This is It by Lao Tzu

On Wednesdays, I share posts, fables, songs, poems, quotations, TEDx Talks, cartoons, and books that have inspired and motivated me on my writing journey. I hope these posts will give writers, artists, and other creatives a mid-week boost.

Whenever I struggle with staying in the moment, I reread this short, insightful poem by Chinese philosopher Lao Tzu.

More #NaNoWriMo Success Stories

nanowrimocrestIt’s hard to believe that it’s Day 25 of the NaNoWriMo writing challenge. When I started writing at the beginning of November, I had no idea what to expect. Several friends wished me luck and proceeded to ask for updates throughout the month. Others were more cautious, not knowing whether to ask or wait for me to bring it up.

I feel the same way about my NaNoWriMo buddies. Whenever I update my progress, I check to see how they are faring. Many are staying the course (like me), a few are speed demons (Peggy Jaeger!), while others are floundering. I thought I’d boost everyone’s morale with today’s post.

Here are four NaNoWriMo success stories:


Alan Averill wrote the first chapter of The Beautiful Land several months before NaNoWriMo and then put aside the manuscript. When he learned that his friends were planning to participate in NaNoWriMo, he decided to join them. He wrote 60 percent of the novel and finished the rest in January. He credits the experience with helping him create a fast-paced book: “One of the great things about NaNo is that you don’t have time to think about what you’re doing. You’re basically a Writer Shark, and if you don’t keep swimming forward at all times, you’re going to die.”

In 2008, Marissa Meyer (author of Cinder) heard about a contest in which the Seattle-based writer who clocked in the most words during November would win a walk-on role in an upcoming episode of Star Trek. A chronic overachiever, Marissa took on the challenge and ended up writing three novels: Cinder (70,000), Scarlet (50,000), and Cress (30,000). Unfortunately, she didn’t place first but finished three novels that she polished over a two-year period. While much of the original material was scrapped, Marissa has no regrets: “I may not produce anything of quality during NaNoWriMo, but I always come away with a great road map.” She had offers of representation from three agents, and when the series went to auction, Macmillan’s Feiwel & Friends placed the winning bid.

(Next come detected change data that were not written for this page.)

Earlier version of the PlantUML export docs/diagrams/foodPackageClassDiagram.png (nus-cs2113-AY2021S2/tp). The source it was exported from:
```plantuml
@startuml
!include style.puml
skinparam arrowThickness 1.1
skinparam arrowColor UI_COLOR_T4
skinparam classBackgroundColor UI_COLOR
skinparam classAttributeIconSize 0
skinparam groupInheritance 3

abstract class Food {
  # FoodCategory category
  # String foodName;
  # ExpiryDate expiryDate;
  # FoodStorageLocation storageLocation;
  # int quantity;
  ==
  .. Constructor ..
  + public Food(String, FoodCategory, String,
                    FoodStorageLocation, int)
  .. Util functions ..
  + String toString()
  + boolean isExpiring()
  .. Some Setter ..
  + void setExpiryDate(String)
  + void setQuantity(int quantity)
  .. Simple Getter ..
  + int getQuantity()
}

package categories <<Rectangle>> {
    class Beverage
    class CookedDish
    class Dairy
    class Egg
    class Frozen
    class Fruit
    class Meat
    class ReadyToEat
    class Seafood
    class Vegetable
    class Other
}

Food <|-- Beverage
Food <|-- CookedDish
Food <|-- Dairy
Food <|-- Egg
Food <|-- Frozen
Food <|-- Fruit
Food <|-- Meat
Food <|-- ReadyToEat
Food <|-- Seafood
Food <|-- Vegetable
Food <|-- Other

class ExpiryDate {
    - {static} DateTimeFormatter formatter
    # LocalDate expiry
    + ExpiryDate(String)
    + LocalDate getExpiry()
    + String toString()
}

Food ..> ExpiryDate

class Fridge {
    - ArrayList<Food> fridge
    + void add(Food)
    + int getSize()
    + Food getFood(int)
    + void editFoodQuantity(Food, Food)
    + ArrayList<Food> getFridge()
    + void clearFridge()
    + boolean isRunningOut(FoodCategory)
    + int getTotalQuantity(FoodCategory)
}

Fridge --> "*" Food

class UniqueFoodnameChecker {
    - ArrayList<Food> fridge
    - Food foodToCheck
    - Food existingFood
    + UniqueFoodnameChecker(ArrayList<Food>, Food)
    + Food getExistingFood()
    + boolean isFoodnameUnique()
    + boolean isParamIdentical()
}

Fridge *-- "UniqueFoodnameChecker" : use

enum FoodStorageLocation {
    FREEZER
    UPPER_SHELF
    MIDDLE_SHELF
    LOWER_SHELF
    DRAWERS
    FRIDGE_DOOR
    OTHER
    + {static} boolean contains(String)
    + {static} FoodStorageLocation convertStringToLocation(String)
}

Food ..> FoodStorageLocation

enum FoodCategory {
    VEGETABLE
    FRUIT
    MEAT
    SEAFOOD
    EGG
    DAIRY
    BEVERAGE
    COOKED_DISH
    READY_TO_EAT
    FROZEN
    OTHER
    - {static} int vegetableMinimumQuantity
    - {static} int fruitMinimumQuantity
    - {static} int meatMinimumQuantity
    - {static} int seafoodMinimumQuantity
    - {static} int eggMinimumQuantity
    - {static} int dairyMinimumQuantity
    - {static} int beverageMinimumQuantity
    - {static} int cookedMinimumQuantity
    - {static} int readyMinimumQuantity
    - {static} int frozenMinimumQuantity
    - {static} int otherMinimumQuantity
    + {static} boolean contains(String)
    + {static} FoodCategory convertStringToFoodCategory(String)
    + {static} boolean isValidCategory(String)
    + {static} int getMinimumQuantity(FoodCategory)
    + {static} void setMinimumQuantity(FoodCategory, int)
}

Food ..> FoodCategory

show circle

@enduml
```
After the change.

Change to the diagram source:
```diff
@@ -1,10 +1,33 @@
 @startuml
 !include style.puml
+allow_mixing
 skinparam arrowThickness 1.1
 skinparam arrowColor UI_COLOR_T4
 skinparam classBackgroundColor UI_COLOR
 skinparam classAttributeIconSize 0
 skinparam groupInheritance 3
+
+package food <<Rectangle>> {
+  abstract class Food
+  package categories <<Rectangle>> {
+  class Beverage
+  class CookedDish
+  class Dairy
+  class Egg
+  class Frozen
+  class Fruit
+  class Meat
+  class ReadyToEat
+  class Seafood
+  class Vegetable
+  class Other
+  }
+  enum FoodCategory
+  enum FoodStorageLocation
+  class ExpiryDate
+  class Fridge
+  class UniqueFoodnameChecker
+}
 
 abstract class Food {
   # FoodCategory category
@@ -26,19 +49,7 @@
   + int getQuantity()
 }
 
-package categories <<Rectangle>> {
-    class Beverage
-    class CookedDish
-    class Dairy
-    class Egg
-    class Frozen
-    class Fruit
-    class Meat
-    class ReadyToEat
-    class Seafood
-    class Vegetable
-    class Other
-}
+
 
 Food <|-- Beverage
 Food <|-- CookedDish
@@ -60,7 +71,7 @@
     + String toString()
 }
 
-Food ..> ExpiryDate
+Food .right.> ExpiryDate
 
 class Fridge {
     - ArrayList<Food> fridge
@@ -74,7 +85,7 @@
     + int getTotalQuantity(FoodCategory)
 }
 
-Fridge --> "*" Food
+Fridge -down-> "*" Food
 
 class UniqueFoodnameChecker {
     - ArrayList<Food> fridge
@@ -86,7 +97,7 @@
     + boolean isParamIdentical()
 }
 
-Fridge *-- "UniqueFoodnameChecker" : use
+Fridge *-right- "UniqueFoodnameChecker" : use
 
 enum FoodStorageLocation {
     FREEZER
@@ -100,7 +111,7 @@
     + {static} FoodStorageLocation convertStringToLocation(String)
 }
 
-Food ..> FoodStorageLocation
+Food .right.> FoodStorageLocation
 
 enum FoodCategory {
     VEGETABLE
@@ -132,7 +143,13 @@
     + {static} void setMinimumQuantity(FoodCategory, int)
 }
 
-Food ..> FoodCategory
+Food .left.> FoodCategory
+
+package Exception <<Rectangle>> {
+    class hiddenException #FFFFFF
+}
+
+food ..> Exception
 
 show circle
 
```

Carrie Ryan started writing The Forest of Hands and Teeth during NaNo 2006. During that month, Carrie wrote between 20,000 and 30,000 words and then kept on writing afterward, finishing the first draft in April 2007. Later in 2007, Carrie sold the rights. The first of a trilogy, the book became a New York Times best-seller, and the film rights have been optioned by Seven Star Pictures. Carrie’s advice: “If you want to sell a book, you have to write a book. And if NaNo is what it takes to motivate you, then jump in with both feet. If you fail, the key is not to give up—the key is to keep writing.”

Stephanie Stuve-Bodeen wrote the first draft of The Compound during NaNo 2005. It then took six months to edit and polish the manuscript. The book sold to Feiwel and Friends in July 2006 and then went through another fourteen months of editorial revisions before final publication in late 2007. A long journey, filled with ups and downs, but definitely worth the wait. Seven more Young Adult books followed. Stephanie’s take-away: “This book is a symbol of how never giving up helped me realize a dream.”


At the Fall Fibres Show

Yesterday, I decided to take a creative break from NaNoWriMo. And to reward myself for staying on task for the first eleven days of the month. On average, I have written 1700 words each day, just above the suggested quota of 1667 words. While several activities beckoned, I selected the Fall Fibres Show at the Wellington County Museum in Fergus, a short, thirty-minute drive away.

Hosted by the Guelph Guild of Handweavers and Spinners, the show featured demonstrations and unique items handcrafted by local fibre artists. I was impressed by the variety of crafts, among them spinning, weaving, basketry, felting, bobbin lace, braiding, and beading.






I especially enjoyed chatting with several artisans who shared their passions and invited me to attend their monthly meetings.


A vibrant and welcoming community, the Guelph Guild meets monthly on the second Wednesday for weaving programs and the fourth Wednesday for spinning. Guests–at all skill levels–are invited to attend. For more information, visit their website.

Free…And One by Me!

cookiescocktailsTreat yourself to recipes for all kinds of cookies–bar, cookie cutter, drop, no-bake, specialty–and hot and cold drinks (with and without spirits) from the kitchens of The Wild Rose Press authors.

I’m happy to share my Raisin Cookies Recipe on Page 47.

Happy Holidays!